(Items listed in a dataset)
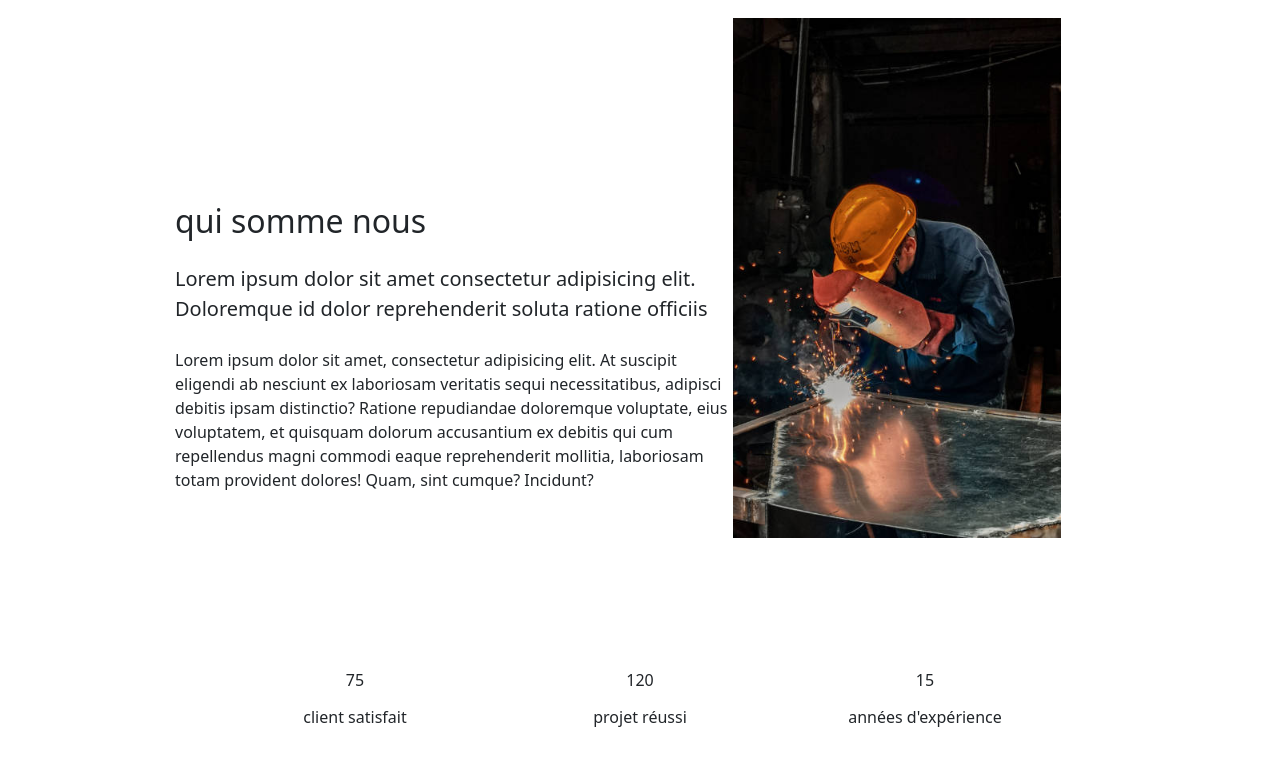
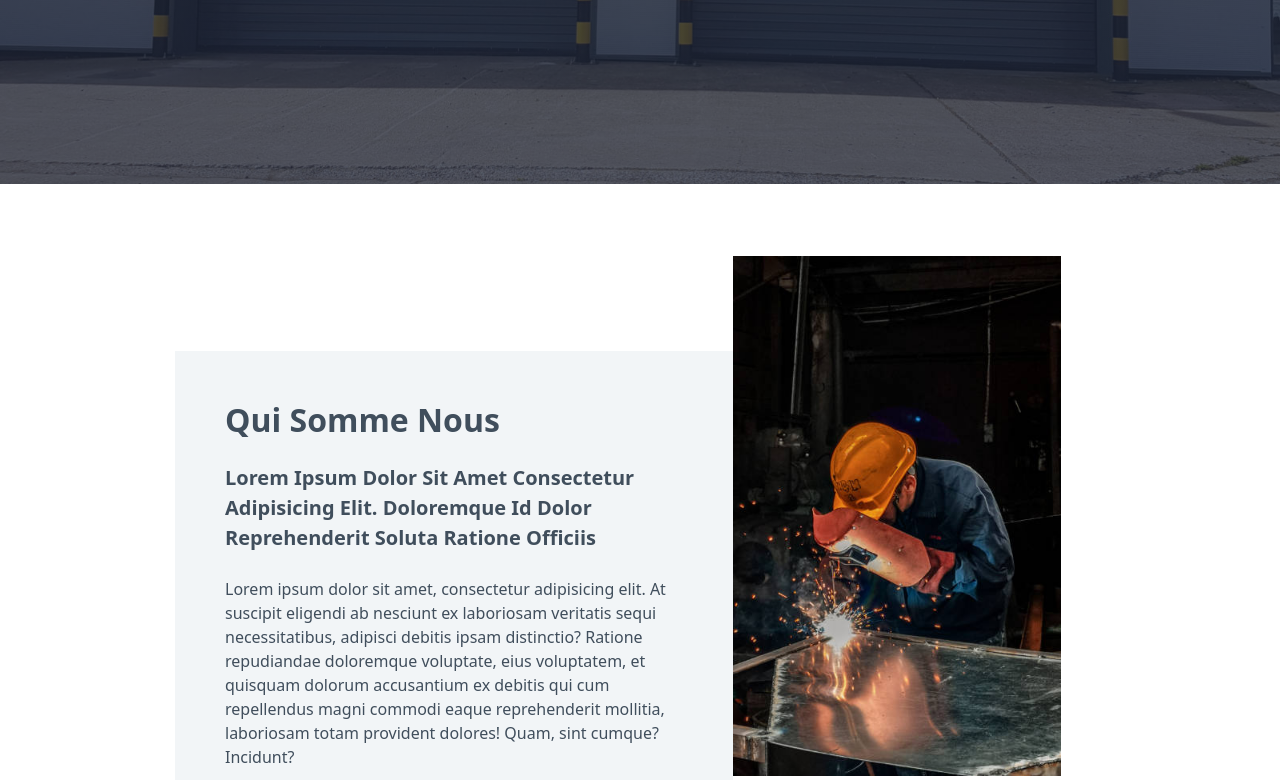
Before and after one commit to litimkhalil/BSS, a plain HTML site: page index.html in a window 1280 px wide. Shown: the part 616-1396 px from the top of the page. Drawn offline with nearby package versions, Linux system fonts and the light colour scheme; the site is published under a folder, as on GitHub Pages, so addresses that start at the root find nothing.

Commit message:
Update index.html

```diff
--- a/index.html
+++ b/index.html
@@ -4,7 +4,7 @@
     <meta charset="UTF-8" />
     <meta http-equiv="X-UA-Compatible" content="IE=edge" />
     <meta name="viewport" content="width=device-width, initial-scale=1.0" />
-    <title>Document</title>
+    <title>B System Security</title>
     <!-- BOtstrap CSS -->
     <link
       href="https://cdn.jsdelivr.net/npm/bootstrap@5.1.1/dist/css/bootstrap.min.css"
@@ -12,7 +12,7 @@
       integrity="sha384-F3w7mX95PdgyTmZZMECAngseQB83DfGTowi0iMjiWaeVhAn4FJkqJByhZMI3AhiU"
       crossorigin="anonymous"
     />
-    <link rel="stylesheet" href="/css/Styles.css" />
+    <link rel="stylesheet" href="css/Styles.css" />
   </head>
   <body>
     <!-- Header -->
```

## [The task]
Look through the data above. Find each line with the string "href" and copy it.

## [Your solution]
       href="https://cdn.jsdelivr.net/npm/bootstrap@5.1.1/dist/css/bootstrap.min.css"
-    <link rel="stylesheet" href="/css/Styles.css" />
+    <link rel="stylesheet" href="css/Styles.css" />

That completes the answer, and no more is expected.